What to produce: Images excepted, the data below must be repeated exactly.

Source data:
_ _ _ _
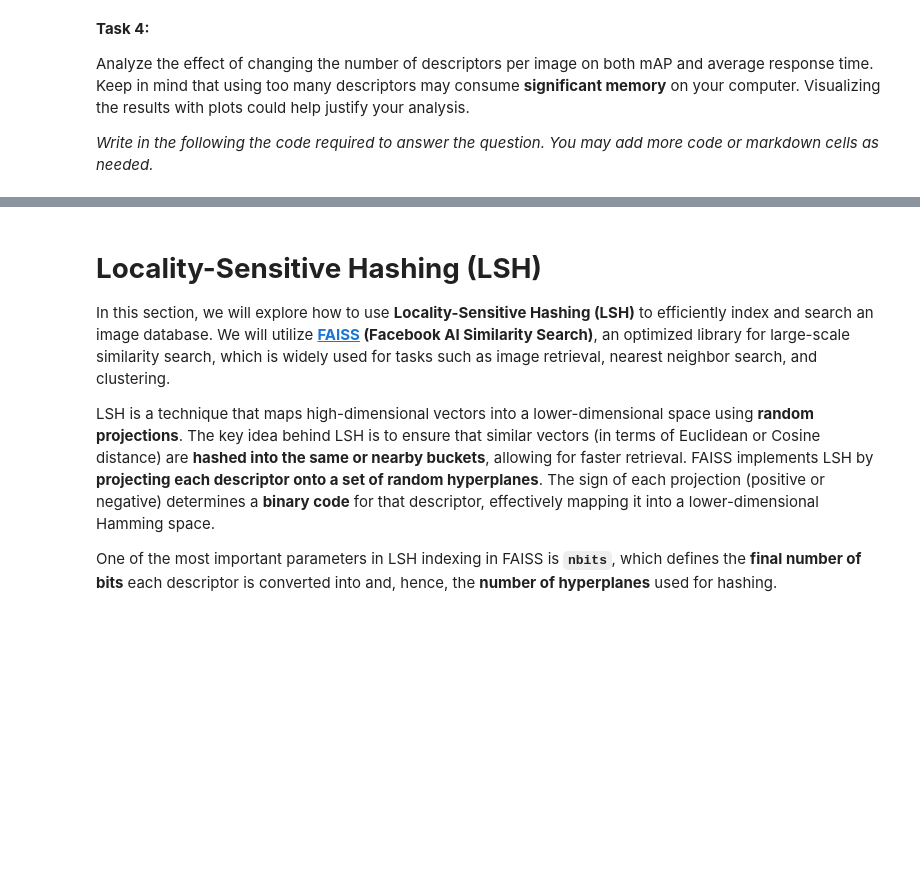
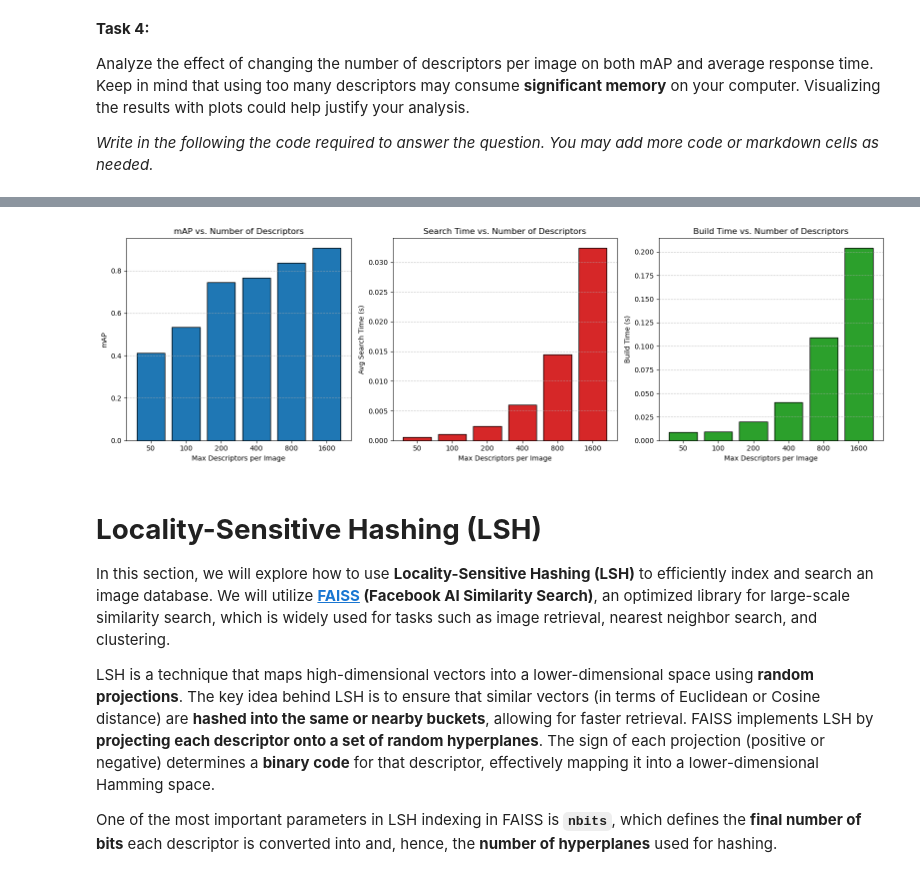
Before and after one commit to EinarLop/UIB_IDX_CBIR_02, a Jupyter notebook: 11762_Image_Indexing.ipynb, the cells around one changed output, grey strips where cells are left out. Drawn from its saved outputs; the diff is of its cells as text; code cells hidden in the pictures; blank space fills up the shorter version.

```diff
--- a/11762_Image_Indexing.ipynb
+++ b/11762_Image_Indexing.ipynb
@@ -108,3 +251,79 @@ Analyze the impact of varying the number of trees on both mAP and average respon
 Analyze the effect of changing the number of descriptors per image on both mAP and average response time. Keep in mind that using too many descriptors may consume **significant memory** on your computer. Visualizing the results with plots could help justify your analysis.
 
 *Write in the following the code required to answer the question. You may add more code or markdown cells as needed.*
+# %%
+descriptor_counts = [50, 100, 200, 400, 800, 1600]
+num_trees = 4
+
+map_scores_desc = []
+avg_search_times_desc = []
+build_times_desc = []
+
+queries = dataset.get_query_images()
+
+print("Evaluating KD-Tree performance across different descriptor counts...")
+print("-" * 65)
+print(f"{'Max Descriptors':<15} | {'mAP':<10} | {'Build Time (s)':<15} | {'Avg Search Time (s)'}")
+print("-" * 65)
+
+for max_desc in descriptor_counts:
+    start_build = time.time()
+    flann, image_map = a2.build_kdtree(dataset, max_descriptors=max_desc, num_trees=num_trees)
+    build_time = time.time() - start_build
+    ranked_dict = {}
+
+    start_search = time.time()
+    for query_image in queries:
+        query_descs = dataset.get_descriptors(query_image)
+        if query_descs is None:
+            continue
+        query_descs = query_descs[:max_desc]
+        ranked_indices = a2.search_kdtree(query_descs, flann)
+        ranked_dict[query_image] = [image_map[idx] for idx in ranked_indices]
+
+    total_search_time = time.time() - start_search
+    avg_search_time = total_search_time / len(queries)
+    current_map = dataset.compute_mAP(ranked_dict)
+    map_scores_desc.append(current_map)
+    build_times_desc.append(build_time)
+    avg_search_times_desc.append(avg_search_time)
+
+    print(f"{max_desc:<15} | {current_map:<10.5f} | {build_time:<15.5f} | {avg_search_time:.5f}")
+
+
+# --- Plotting the Results ---
+x_labels = [str(d) for d in descriptor_counts]
+x_pos = np.arange(len(x_labels))
+
+fig, (ax1, ax2, ax3) = plt.subplots(1, 3, figsize=(16, 5))
+
+# 1. Plot mAP
+ax1.bar(x_pos, map_scores_desc, color='tab:blue', edgecolor='black')
+ax1.set_xticks(x_pos)
+ax1.set_xticklabels(x_labels)
+ax1.set_xlabel('Max Descriptors per Image')
+ax1.set_ylabel('mAP')
+ax1.set_title('mAP vs. Number of Descriptors')
+ax1.grid(axis='y', linestyle='--', alpha=0.7)
+
+# 2. Plot Average Search Time
+ax2.bar(x_pos, avg_search_times_desc, color='tab:red', edgecolor='black')
+ax2.set_xticks(x_pos)
+ax2.set_xticklabels(x_labels)
+ax2.set_xlabel('Max Descriptors per Image')
+ax2.set_ylabel('Avg Search Time (s)')
+ax2.set_title('Search Time vs. Number of Descriptors')
+ax2.grid(axis='y', linestyle='--', alpha=0.7)
+
+# 3. Plot Build Time
+ax3.bar(x_pos, build_times_desc, color='tab:green', edgecolor='black')
+ax3.set_xticks(x_pos)
+ax3.set_xticklabels(x_labels)
+ax3.set_xlabel('Max Descriptors per Image')
+ax3.set_ylabel('Build Time (s)')
+ax3.set_title('Build Time vs. Number of Descriptors')
+ax3.grid(axis='y', linestyle='--', alpha=0.7)
+
+fig.tight_layout()
+plt.show()
+# %% [output]
@@ -111,3 +340,4 @@ Analyze the effect of changing the number of descriptors per image on both mAP a
+[figure, added]
 # %% [markdown]
 # **Locality-Sensitive Hashing (LSH)**
 
```
Also changed, not shown: parts of 8 cells of this notebook.
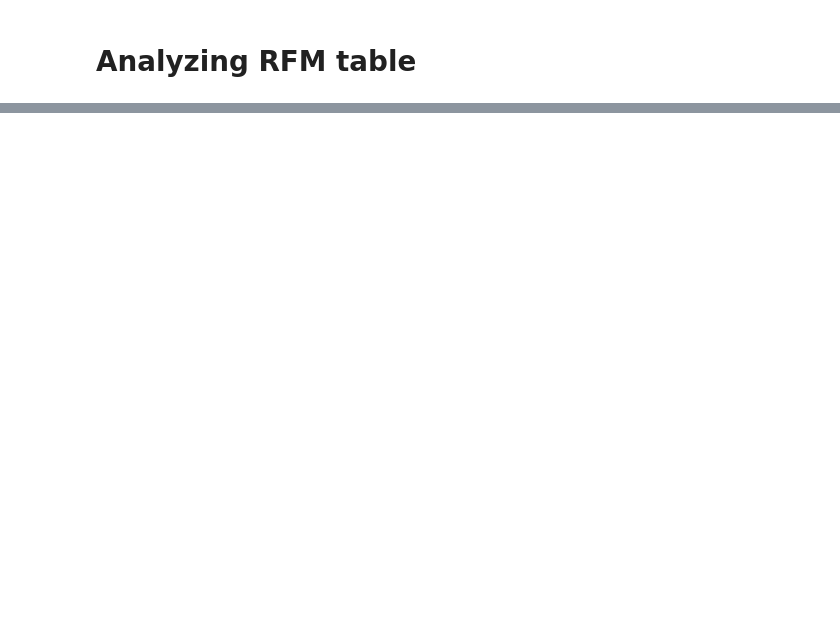
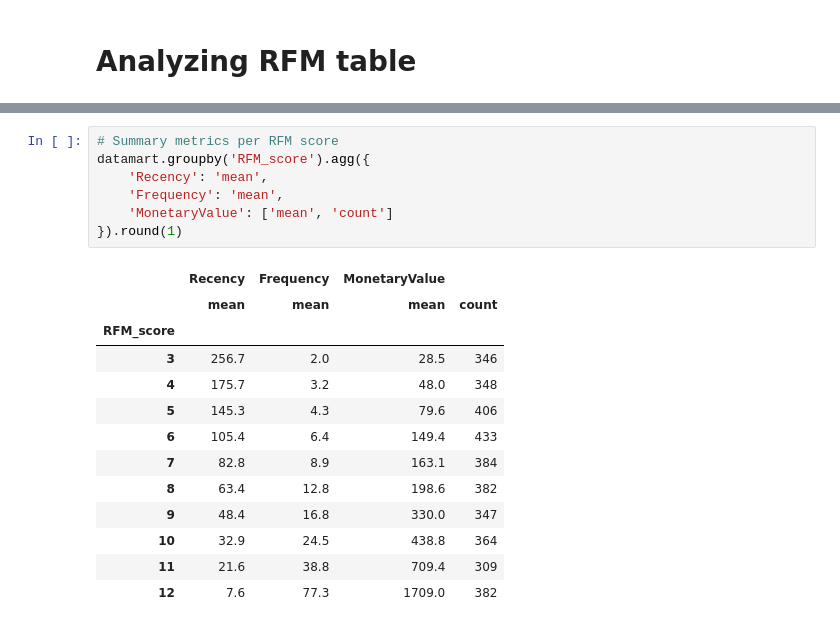
Before and after one commit to AmelieRmd/Customer_Segmentation, a Jupyter notebook: RFM_Value_Analysis.ipynb, the cells around one changed output, grey strips where cells are left out. Drawn from its saved outputs; the diff is of its cells as text; blank space fills up the shorter version.

```diff
--- a/RFM_Value_Analysis.ipynb
+++ b/RFM_Value_Analysis.ipynb
@@ -200,0 +361,21 @@ Pour reprendre  : https://campus.datacamp.com/courses/customer-segmentation-in-p
+# %%
+# Summary metrics per RFM score
+datamart.groupby('RFM_score').agg({
+    'Recency': 'mean',
+    'Frequency': 'mean',
+    'MonetaryValue': ['mean', 'count']
+}).round(1)
+# %% [output]
+|  | Recency | Frequency | MonetaryValue |  |
+|  | mean | mean | mean | count |
+| RFM_score |  |  |  |  |
+| 3 | 256.7 | 2.0 | 28.5 | 346 |
+| 4 | 175.7 | 3.2 | 48.0 | 348 |
+| 5 | 145.3 | 4.3 | 79.6 | 406 |
+| 6 | 105.4 | 6.4 | 149.4 | 433 |
+| 7 | 82.8 | 8.9 | 163.1 | 384 |
+| 8 | 63.4 | 12.8 | 198.6 | 382 |
+| 9 | 48.4 | 16.8 | 330.0 | 347 |
+| 10 | 32.9 | 24.5 | 438.8 | 364 |
+| 11 | 21.6 | 38.8 | 709.4 | 309 |
+| 12 | 7.6 | 77.3 | 1709.0 | 382 |
```
Also changed, not shown: parts of 27 cells of this notebook.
_ _ _ _
Task response:
Before and after one commit to EinarLop/UIB_IDX_CBIR_02, a Jupyter notebook: 11762_Image_Indexing.ipynb, the cells around one changed output, grey strips where cells are left out. Drawn from its saved outputs; the diff is of its cells as text; code cells hidden in the pictures; blank space fills up the shorter version.

```diff
--- a/11762_Image_Indexing.ipynb
+++ b/11762_Image_Indexing.ipynb
@@ -108,3 +251,79 @@ Analyze the impact of varying the number of trees on both mAP and average respon
 Analyze the effect of changing the number of descriptors per image on both mAP and average response time. Keep in mind that using too many descriptors may consume **significant memory** on your computer. Visualizing the results with plots could help justify your analysis.
 
 *Write in the following the code required to answer the question. You may add more code or markdown cells as needed.*
+# %%
+descriptor_counts = [50, 100, 200, 400, 800, 1600]
+num_trees = 4
+
+map_scores_desc = []
+avg_search_times_desc = []
+build_times_desc = []
+
+queries = dataset.get_query_images()
+
+print("Evaluating KD-Tree performance across different descriptor counts...")
+print("-" * 65)
+print(f"{'Max Descriptors':<15} | {'mAP':<10} | {'Build Time (s)':<15} | {'Avg Search Time (s)'}")
+print("-" * 65)
+
+for max_desc in descriptor_counts:
+    start_build = time.time()
+    flann, image_map = a2.build_kdtree(dataset, max_descriptors=max_desc, num_trees=num_trees)
+    build_time = time.time() - start_build
+    ranked_dict = {}
+
+    start_search = time.time()
+    for query_image in queries:
+        query_descs = dataset.get_descriptors(query_image)
+        if query_descs is None:
+            continue
+        query_descs = query_descs[:max_desc]
+        ranked_indices = a2.search_kdtree(query_descs, flann)
+        ranked_dict[query_image] = [image_map[idx] for idx in ranked_indices]
+
+    total_search_time = time.time() - start_search
+    avg_search_time = total_search_time / len(queries)
+    current_map = dataset.compute_mAP(ranked_dict)
+    map_scores_desc.append(current_map)
+    build_times_desc.append(build_time)
+    avg_search_times_desc.append(avg_search_time)
+
+    print(f"{max_desc:<15} | {current_map:<10.5f} | {build_time:<15.5f} | {avg_search_time:.5f}")
+
+
+# --- Plotting the Results ---
+x_labels = [str(d) for d in descriptor_counts]
+x_pos = np.arange(len(x_labels))
+
+fig, (ax1, ax2, ax3) = plt.subplots(1, 3, figsize=(16, 5))
+
+# 1. Plot mAP
+ax1.bar(x_pos, map_scores_desc, color='tab:blue', edgecolor='black')
+ax1.set_xticks(x_pos)
+ax1.set_xticklabels(x_labels)
+ax1.set_xlabel('Max Descriptors per Image')
+ax1.set_ylabel('mAP')
+ax1.set_title('mAP vs. Number of Descriptors')
+ax1.grid(axis='y', linestyle='--', alpha=0.7)
+
+# 2. Plot Average Search Time
+ax2.bar(x_pos, avg_search_times_desc, color='tab:red', edgecolor='black')
+ax2.set_xticks(x_pos)
+ax2.set_xticklabels(x_labels)
+ax2.set_xlabel('Max Descriptors per Image')
+ax2.set_ylabel('Avg Search Time (s)')
+ax2.set_title('Search Time vs. Number of Descriptors')
+ax2.grid(axis='y', linestyle='--', alpha=0.7)
+
+# 3. Plot Build Time
+ax3.bar(x_pos, build_times_desc, color='tab:green', edgecolor='black')
+ax3.set_xticks(x_pos)
+ax3.set_xticklabels(x_labels)
+ax3.set_xlabel('Max Descriptors per Image')
+ax3.set_ylabel('Build Time (s)')
+ax3.set_title('Build Time vs. Number of Descriptors')
+ax3.grid(axis='y', linestyle='--', alpha=0.7)
+
+fig.tight_layout()
+plt.show()
+# %% [output]
@@ -111,3 +340,4 @@ Analyze the effect of changing the number of descriptors per image on both mAP a
+[figure, added]
 # %% [markdown]
 # **Locality-Sensitive Hashing (LSH)**
 
```
Also changed, not shown: parts of 8 cells of this notebook.
Before and after one commit to AmelieRmd/Customer_Segmentation, a Jupyter notebook: RFM_Value_Analysis.ipynb, the cells around one changed output, grey strips where cells are left out. Drawn from its saved outputs; the diff is of its cells as text; blank space fills up the shorter version.

```diff
--- a/RFM_Value_Analysis.ipynb
+++ b/RFM_Value_Analysis.ipynb
@@ -200,0 +361,21 @@ Pour reprendre  : https://campus.datacamp.com/courses/customer-segmentation-in-p
+# %%
+# Summary metrics per RFM score
+datamart.groupby('RFM_score').agg({
+    'Recency': 'mean',
+    'Frequency': 'mean',
+    'MonetaryValue': ['mean', 'count']
+}).round(1)
+# %% [output]
+|  | Recency | Frequency | MonetaryValue |  |
+|  | mean | mean | mean | count |
+| RFM_score |  |  |  |  |
+| 3 | 256.7 | 2.0 | 28.5 | 346 |
+| 4 | 175.7 | 3.2 | 48.0 | 348 |
+| 5 | 145.3 | 4.3 | 79.6 | 406 |
+| 6 | 105.4 | 6.4 | 149.4 | 433 |
+| 7 | 82.8 | 8.9 | 163.1 | 384 |
+| 8 | 63.4 | 12.8 | 198.6 | 382 |
+| 9 | 48.4 | 16.8 | 330.0 | 347 |
+| 10 | 32.9 | 24.5 | 438.8 | 364 |
+| 11 | 21.6 | 38.8 | 709.4 | 309 |
+| 12 | 7.6 | 77.3 | 1709.0 | 382 |
```
Also changed, not shown: parts of 27 cells of this notebook.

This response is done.